TASK ITEM | Write out each entry below exactly. Do not include the images.

RECORDS FOR THIS EXERCISE |
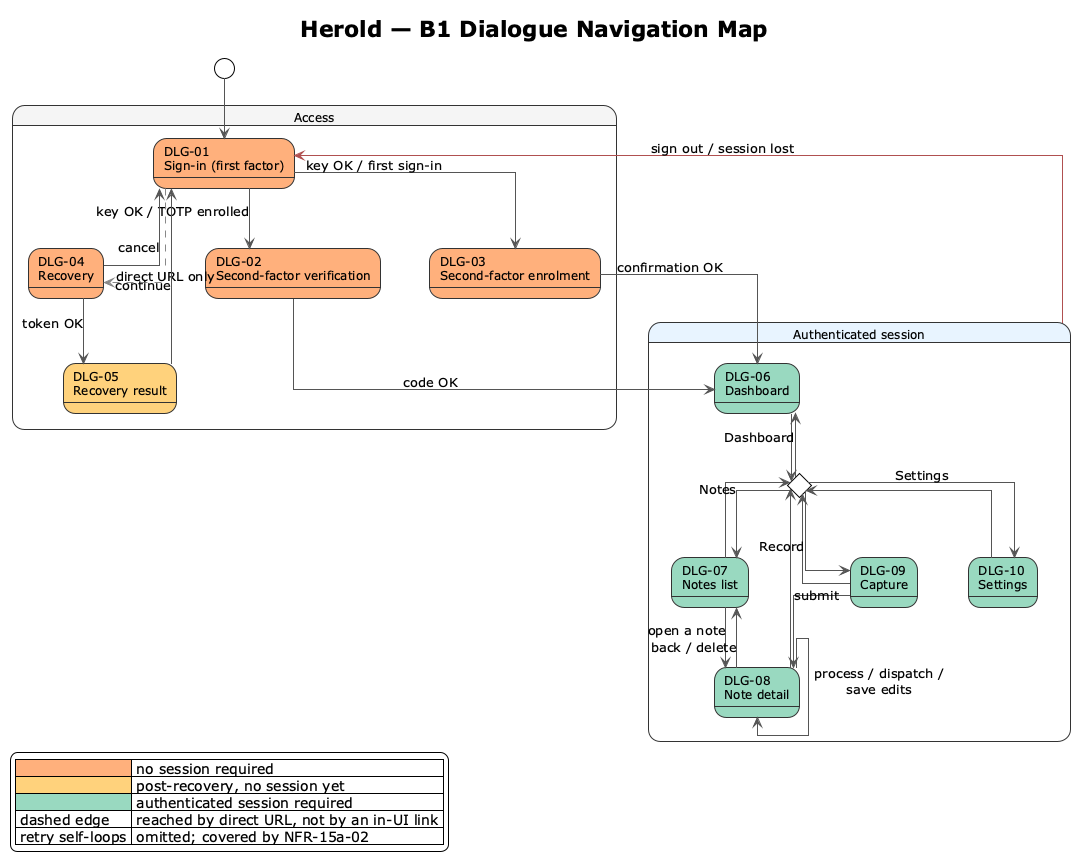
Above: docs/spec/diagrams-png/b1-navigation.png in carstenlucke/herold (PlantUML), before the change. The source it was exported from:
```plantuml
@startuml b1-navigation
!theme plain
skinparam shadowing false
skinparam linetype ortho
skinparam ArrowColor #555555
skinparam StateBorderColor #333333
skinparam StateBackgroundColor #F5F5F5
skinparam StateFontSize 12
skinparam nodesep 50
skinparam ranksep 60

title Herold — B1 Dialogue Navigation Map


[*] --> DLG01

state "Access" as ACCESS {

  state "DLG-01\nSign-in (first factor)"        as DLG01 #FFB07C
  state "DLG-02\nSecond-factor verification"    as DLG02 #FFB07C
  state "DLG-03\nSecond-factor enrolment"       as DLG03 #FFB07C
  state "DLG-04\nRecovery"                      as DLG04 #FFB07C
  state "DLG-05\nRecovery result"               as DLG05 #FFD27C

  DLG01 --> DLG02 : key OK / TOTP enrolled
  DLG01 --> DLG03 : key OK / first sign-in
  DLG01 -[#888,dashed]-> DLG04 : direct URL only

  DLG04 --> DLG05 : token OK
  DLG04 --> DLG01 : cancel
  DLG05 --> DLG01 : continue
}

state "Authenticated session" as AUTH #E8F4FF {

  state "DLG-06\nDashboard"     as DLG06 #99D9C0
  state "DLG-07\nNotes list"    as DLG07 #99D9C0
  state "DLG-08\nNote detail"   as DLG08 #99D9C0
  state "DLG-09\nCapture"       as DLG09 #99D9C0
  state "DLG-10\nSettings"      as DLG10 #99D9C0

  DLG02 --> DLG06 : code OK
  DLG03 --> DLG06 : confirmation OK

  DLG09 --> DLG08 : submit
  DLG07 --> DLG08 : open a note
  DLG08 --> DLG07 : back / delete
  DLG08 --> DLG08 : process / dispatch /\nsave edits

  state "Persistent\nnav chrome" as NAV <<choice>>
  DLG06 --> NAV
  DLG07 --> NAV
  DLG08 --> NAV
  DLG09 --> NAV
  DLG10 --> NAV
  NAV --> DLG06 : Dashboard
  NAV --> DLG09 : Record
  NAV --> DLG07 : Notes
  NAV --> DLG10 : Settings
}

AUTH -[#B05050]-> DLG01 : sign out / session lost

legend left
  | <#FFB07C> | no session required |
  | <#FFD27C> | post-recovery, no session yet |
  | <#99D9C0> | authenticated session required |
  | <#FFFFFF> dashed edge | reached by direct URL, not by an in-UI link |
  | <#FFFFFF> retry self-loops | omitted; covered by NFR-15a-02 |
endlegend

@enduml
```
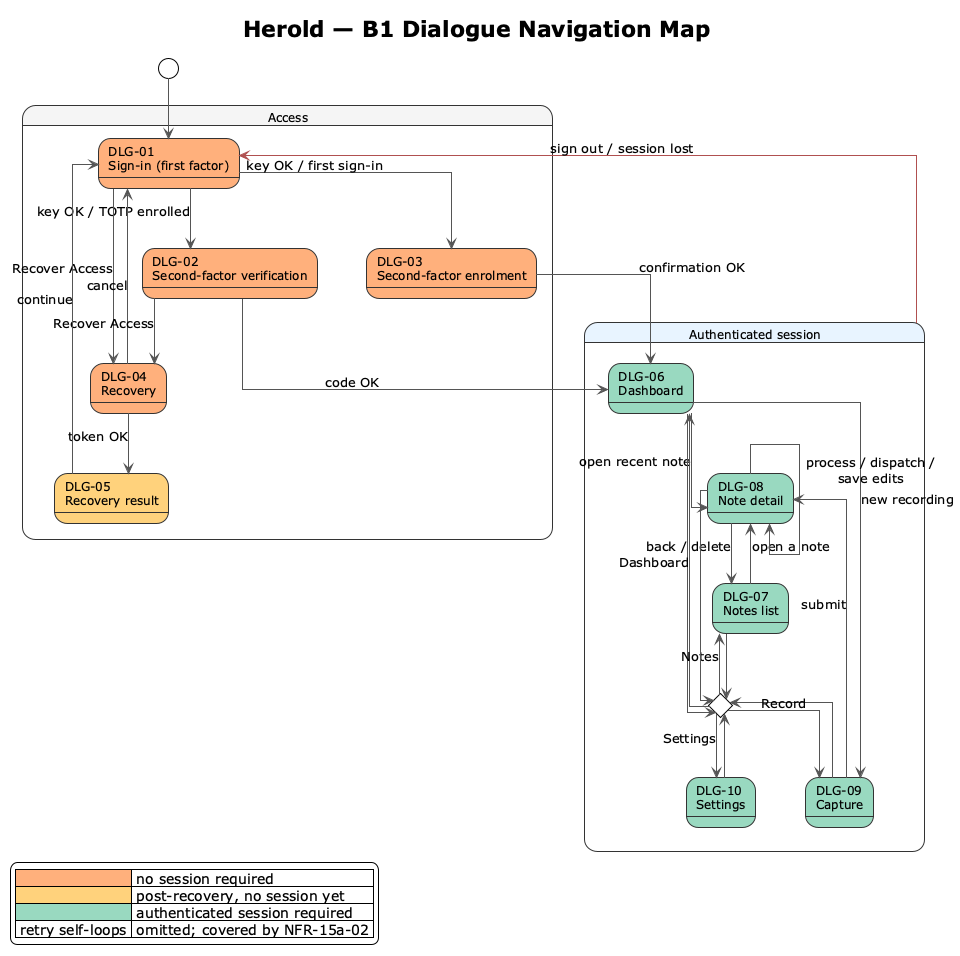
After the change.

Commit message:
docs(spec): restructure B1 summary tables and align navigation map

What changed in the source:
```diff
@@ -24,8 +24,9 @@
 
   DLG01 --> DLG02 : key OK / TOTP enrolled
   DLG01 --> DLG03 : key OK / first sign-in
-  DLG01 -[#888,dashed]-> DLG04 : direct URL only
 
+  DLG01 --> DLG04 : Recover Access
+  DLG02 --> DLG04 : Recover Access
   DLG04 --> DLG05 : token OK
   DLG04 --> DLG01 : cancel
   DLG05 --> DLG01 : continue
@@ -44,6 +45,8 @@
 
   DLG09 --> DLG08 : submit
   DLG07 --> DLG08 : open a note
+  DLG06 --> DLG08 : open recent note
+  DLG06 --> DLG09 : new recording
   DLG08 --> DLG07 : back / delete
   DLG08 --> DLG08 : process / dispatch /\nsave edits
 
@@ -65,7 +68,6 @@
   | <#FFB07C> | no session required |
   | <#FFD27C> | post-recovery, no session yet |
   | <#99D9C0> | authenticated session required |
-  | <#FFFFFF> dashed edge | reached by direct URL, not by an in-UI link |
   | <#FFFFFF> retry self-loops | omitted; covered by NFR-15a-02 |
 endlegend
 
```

REPLY |
Above: docs/spec/diagrams-png/b1-navigation.png in carstenlucke/herold (PlantUML), before the change. The source it was exported from:
```plantuml
@startuml b1-navigation
!theme plain
skinparam shadowing false
skinparam linetype ortho
skinparam ArrowColor #555555
skinparam StateBorderColor #333333
skinparam StateBackgroundColor #F5F5F5
skinparam StateFontSize 12
skinparam nodesep 50
skinparam ranksep 60

title Herold — B1 Dialogue Navigation Map


[*] --> DLG01

state "Access" as ACCESS {

  state "DLG-01\nSign-in (first factor)"        as DLG01 #FFB07C
  state "DLG-02\nSecond-factor verification"    as DLG02 #FFB07C
  state "DLG-03\nSecond-factor enrolment"       as DLG03 #FFB07C
  state "DLG-04\nRecovery"                      as DLG04 #FFB07C
  state "DLG-05\nRecovery result"               as DLG05 #FFD27C

  DLG01 --> DLG02 : key OK / TOTP enrolled
  DLG01 --> DLG03 : key OK / first sign-in
  DLG01 -[#888,dashed]-> DLG04 : direct URL only

  DLG04 --> DLG05 : token OK
  DLG04 --> DLG01 : cancel
  DLG05 --> DLG01 : continue
}

state "Authenticated session" as AUTH #E8F4FF {

  state "DLG-06\nDashboard"     as DLG06 #99D9C0
  state "DLG-07\nNotes list"    as DLG07 #99D9C0
  state "DLG-08\nNote detail"   as DLG08 #99D9C0
  state "DLG-09\nCapture"       as DLG09 #99D9C0
  state "DLG-10\nSettings"      as DLG10 #99D9C0

  DLG02 --> DLG06 : code OK
  DLG03 --> DLG06 : confirmation OK

  DLG09 --> DLG08 : submit
  DLG07 --> DLG08 : open a note
  DLG08 --> DLG07 : back / delete
  DLG08 --> DLG08 : process / dispatch /\nsave edits

  state "Persistent\nnav chrome" as NAV <<choice>>
  DLG06 --> NAV
  DLG07 --> NAV
  DLG08 --> NAV
  DLG09 --> NAV
  DLG10 --> NAV
  NAV --> DLG06 : Dashboard
  NAV --> DLG09 : Record
  NAV --> DLG07 : Notes
  NAV --> DLG10 : Settings
}

AUTH -[#B05050]-> DLG01 : sign out / session lost

legend left
  | <#FFB07C> | no session required |
  | <#FFD27C> | post-recovery, no session yet |
  | <#99D9C0> | authenticated session required |
  | <#FFFFFF> dashed edge | reached by direct URL, not by an in-UI link |
  | <#FFFFFF> retry self-loops | omitted; covered by NFR-15a-02 |
endlegend

@enduml
```
After the change.

Commit message:
docs(spec): restructure B1 summary tables and align navigation map

What changed in the source:
```diff
@@ -24,8 +24,9 @@
 
   DLG01 --> DLG02 : key OK / TOTP enrolled
   DLG01 --> DLG03 : key OK / first sign-in
-  DLG01 -[#888,dashed]-> DLG04 : direct URL only
 
+  DLG01 --> DLG04 : Recover Access
+  DLG02 --> DLG04 : Recover Access
   DLG04 --> DLG05 : token OK
   DLG04 --> DLG01 : cancel
   DLG05 --> DLG01 : continue
@@ -44,6 +45,8 @@
 
   DLG09 --> DLG08 : submit
   DLG07 --> DLG08 : open a note
+  DLG06 --> DLG08 : open recent note
+  DLG06 --> DLG09 : new recording
   DLG08 --> DLG07 : back / delete
   DLG08 --> DLG08 : process / dispatch /\nsave edits
 
@@ -65,7 +68,6 @@
   | <#FFB07C> | no session required |
   | <#FFD27C> | post-recovery, no session yet |
   | <#99D9C0> | authenticated session required |
-  | <#FFFFFF> dashed edge | reached by direct URL, not by an in-UI link |
   | <#FFFFFF> retry self-loops | omitted; covered by NFR-15a-02 |
 endlegend
 
```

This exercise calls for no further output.